What you are asked to do: Print all the data below exactly, without images.

(Version comparison data)
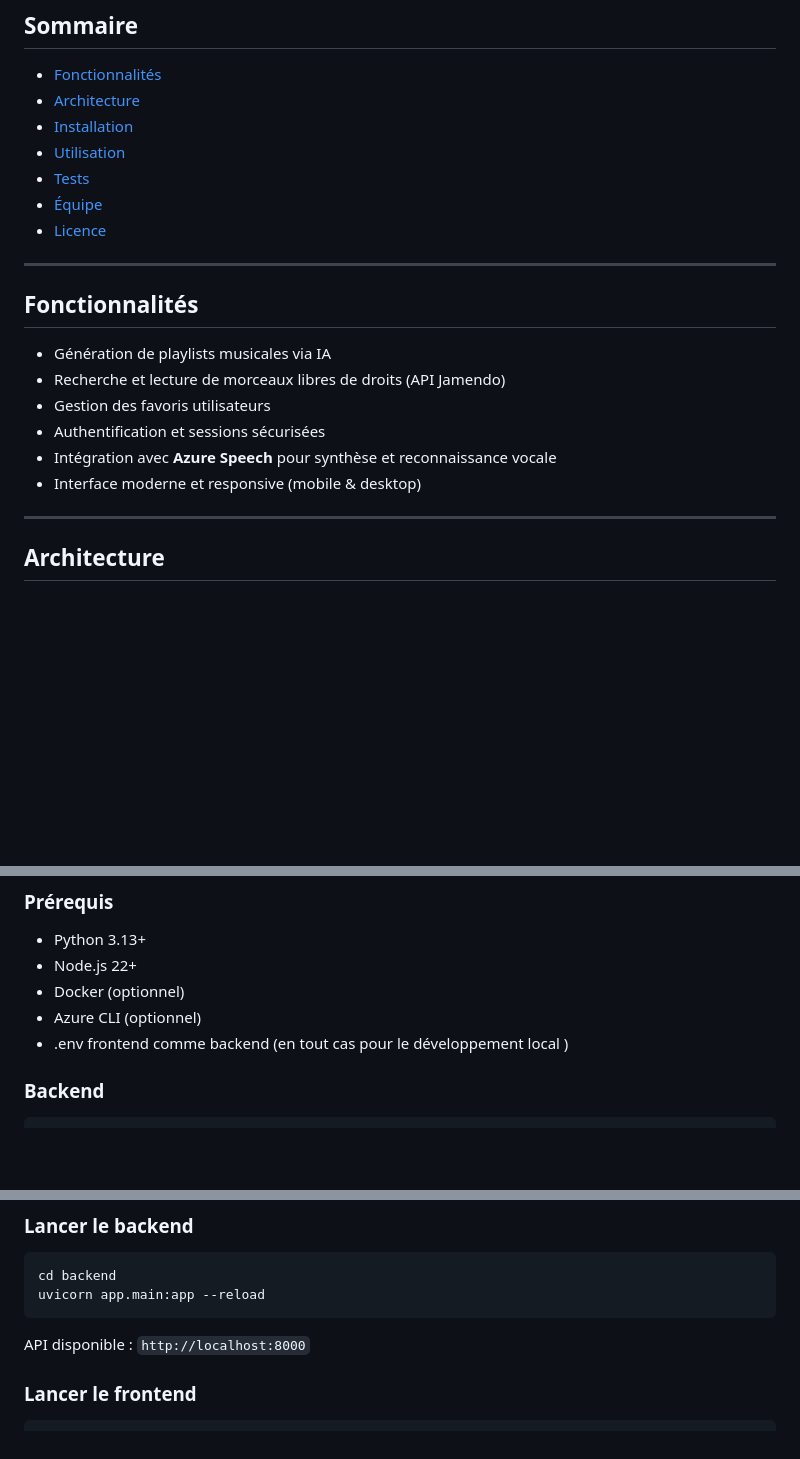
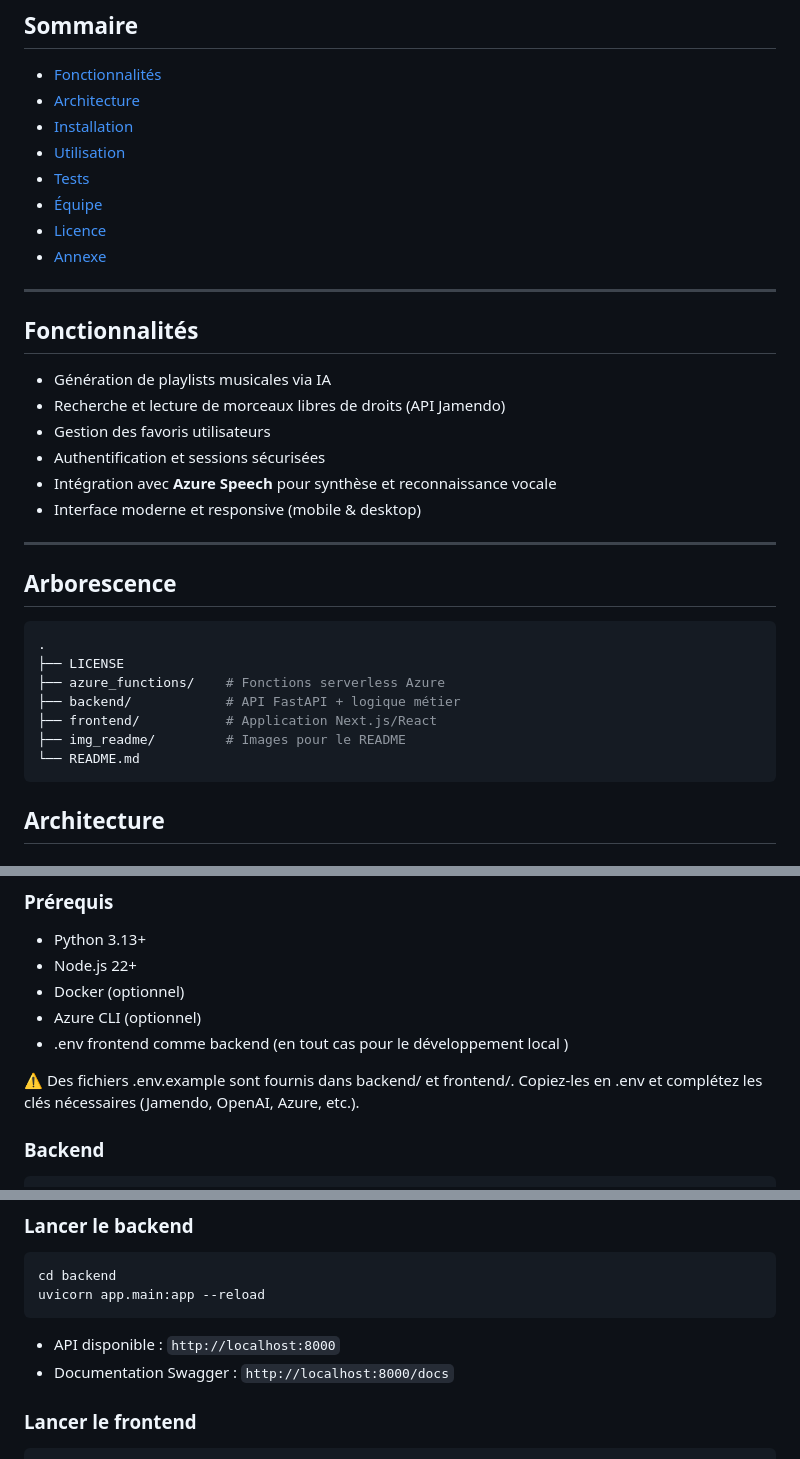
Before and after one commit to ABA-DEV-IA/Audiomancy, a Markdown page: README.md, 3 parts joined by grey strips. GitHub-like rendering; blank space fills up the shorter version.

````diff
--- a/README.md
+++ b/README.md
@@ -23,6 +23,7 @@ Audiomancy permet de créer automatiquement des playlists adaptées à un thème
 - [Tests](#tests)
 - [Équipe](#%C3%A9quipe)
 - [Licence](#licence)
+- [Annexe](#annexe)
 
 * * *
 
@@ -36,6 +37,18 @@ Audiomancy permet de créer automatiquement des playlists adaptées à un thème
 - Interface moderne et responsive (mobile & desktop)
 
 * * *
+
+## Arborescence
+
+```bash
+.
+├── LICENSE
+├── azure_functions/    # Fonctions serverless Azure
+├── backend/            # API FastAPI + logique métier
+├── frontend/           # Application Next.js/React
+├── img_readme/         # Images pour le README
+└── README.md
+```
 
 ## Architecture
 
@@ -75,6 +88,8 @@ Audiomancy permet de créer automatiquement des playlists adaptées à un thème
 - Azure CLI (optionnel)
 - .env frontend comme backend (en tout cas pour le développement local )
 
+⚠️ Des fichiers .env.example sont fournis dans backend/ et frontend/. Copiez-les en .env et complétez les clés nécessaires (Jamendo, OpenAI, Azure, etc.).
+
 ### Backend
 
 ```bash
@@ -110,8 +125,8 @@ npm install -g azure-functions-core-tools@4 --unsafe-perm true
 cd backend
 uvicorn app.main:app --reload
 ```
-
-API disponible : `http://localhost:8000`
+- API disponible : `http://localhost:8000`
+- Documentation Swagger : `http://localhost:8000/docs`
 
 ### Lancer le frontend
 
````
Also changed, not shown: other parts of README.md (+17 -6 lines), img_readme/accueil.png (added), img_readme/generation.png (added), img_readme/player.png (added), 13 other files.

Task output:
Before and after one commit to ABA-DEV-IA/Audiomancy, a Markdown page: README.md, 3 parts joined by grey strips. GitHub-like rendering; blank space fills up the shorter version.

````diff
--- a/README.md
+++ b/README.md
@@ -23,6 +23,7 @@ Audiomancy permet de créer automatiquement des playlists adaptées à un thème
 - [Tests](#tests)
 - [Équipe](#%C3%A9quipe)
 - [Licence](#licence)
+- [Annexe](#annexe)
 
 * * *
 
@@ -36,6 +37,18 @@ Audiomancy permet de créer automatiquement des playlists adaptées à un thème
 - Interface moderne et responsive (mobile & desktop)
 
 * * *
+
+## Arborescence
+
+```bash
+.
+├── LICENSE
+├── azure_functions/    # Fonctions serverless Azure
+├── backend/            # API FastAPI + logique métier
+├── frontend/           # Application Next.js/React
+├── img_readme/         # Images pour le README
+└── README.md
+```
 
 ## Architecture
 
@@ -75,6 +88,8 @@ Audiomancy permet de créer automatiquement des playlists adaptées à un thème
 - Azure CLI (optionnel)
 - .env frontend comme backend (en tout cas pour le développement local )
 
+⚠️ Des fichiers .env.example sont fournis dans backend/ et frontend/. Copiez-les en .env et complétez les clés nécessaires (Jamendo, OpenAI, Azure, etc.).
+
 ### Backend
 
 ```bash
@@ -110,8 +125,8 @@ npm install -g azure-functions-core-tools@4 --unsafe-perm true
 cd backend
 uvicorn app.main:app --reload
 ```
-
-API disponible : `http://localhost:8000`
+- API disponible : `http://localhost:8000`
+- Documentation Swagger : `http://localhost:8000/docs`
 
 ### Lancer le frontend
 
````
Also changed, not shown: other parts of README.md (+17 -6 lines), img_readme/accueil.png (added), img_readme/generation.png (added), img_readme/player.png (added), 13 other files.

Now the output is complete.